My wife grew up relatively poor in Mexico City. She shared a bed with her three sisters and never went to even a fast food restaurant, like McDonald’s. Though her standard of living was much lower then than it is now, she grew up quite happy and placed a high value on what little she had. On our drive home from an evening out recently, my wife told me that she wanted to see our children value the things that they have. In answer to her question, we talked about the following.
Why Desire Their Value?
I first asked her about why she wanted our kids to value the things they have. As she thought about it, I suggested that maybe it’s because she wants to see them take care of their things, and when you value something, you protect it and care for it. She agreed, but then I also suggested that she sees how much they have, and because she had so little, she feels that their valuing what they have means they understand how little others have. She agreed with that, too. With both answers to my question, we had a basis to work from in pursuit of her desire.
Scarcity / Abundance
After thinking on the above for a few minutes while I drove, I asked her how valuable sand is to her right now. We talked about the things you could do with sand, the most useful being the transforming of it into glass. As valuable as sand is to her right now, how valuable would it be to her if she was wandering in the Sahara Desert? Sand would probably be the thing she valued the least. She would have an overabundance of sand (and sun).
An example used by economist is the comparison between water and diamonds. Which do you value more in the comfort of your home? Which would you value more in the heat of the Sahara Desert? It’s obvious, then, that value is often proportionate to the scarcity or abundance of something. The more scarce, the more likely it is to be higher valued, and the more abundant, the more likely it is to be lower valued. So what does this say about children and their things?
Children Are People
Children are people, like you and me. They are less developed, so they lack knowledge, wisdom, and foresight, but nevertheless they make value judgments for themselves. If a child has few things, like my wife growing up, she’s likely to place a higher value on what she has. If a child has many things, like our children, she is likely to place a lower value on what she has. These conclusions are easily proven by observing children across the worldwide spectrum of wealth. It’s completely rational for children with an abundance of stuff to value that stuff less than children with a scarcity of stuff.
So What to Do?
So what can my wife do? Well, she could make sure her children valued their things by making sure that they have less things. At this point in their lives, however, that’s likely to create resentment and prove destructive to her relationship with them. That’s probably not a wise thing to do for someone interested in building rather than destroying her relationship with her children. While she doesn’t need to take away anything they currently have, she could over time scale back the amount of things she (or rather, we) gives them in lieu of them buying it themselves. That seems more prudent. She could also decide not to worry about how much they value their stuff because the stuff is easily and cheaply sourced all around us. We are living in 21st Century America, not 20th Century Mexico. Whatever she decides, she’ll have my support, for I too am interested in both my relationship with my kids, and in seeing them protect and care for the things they have, whether I bought them or not.
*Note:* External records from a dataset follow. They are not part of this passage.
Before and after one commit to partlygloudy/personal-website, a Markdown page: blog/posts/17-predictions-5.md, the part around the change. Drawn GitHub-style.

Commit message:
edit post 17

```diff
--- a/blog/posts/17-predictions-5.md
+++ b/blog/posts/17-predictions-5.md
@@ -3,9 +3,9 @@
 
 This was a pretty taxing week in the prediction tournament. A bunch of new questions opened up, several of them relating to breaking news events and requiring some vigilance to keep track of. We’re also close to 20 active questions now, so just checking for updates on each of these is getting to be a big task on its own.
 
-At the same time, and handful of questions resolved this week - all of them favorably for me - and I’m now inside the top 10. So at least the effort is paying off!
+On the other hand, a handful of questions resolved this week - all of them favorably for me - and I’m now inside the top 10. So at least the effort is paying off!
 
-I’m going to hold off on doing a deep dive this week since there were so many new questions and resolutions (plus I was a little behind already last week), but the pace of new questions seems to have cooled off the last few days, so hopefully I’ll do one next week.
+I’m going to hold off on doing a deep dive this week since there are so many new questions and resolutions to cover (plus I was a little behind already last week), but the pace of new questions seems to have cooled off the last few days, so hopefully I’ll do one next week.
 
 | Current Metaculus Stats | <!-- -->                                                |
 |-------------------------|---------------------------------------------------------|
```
We have observed that what my children seem to value the most, is time with dad. My son is constantly asking me to wrestle or have a pillow fight. And my daughter always wants to sit on my lap when I’m home and play with my hands and face. They can’t seem to get enough of those sorts of things. As it stands, dad’s time is more scarce than mom’s time. They have her anytime they want, all day long. Once again, we see the rationality in their value judgments. Instead of nagging our children to value their things, we should be building a relationship with them that will naturally cause them to value the time we spend together. That, in my value judgment, is the better course of action.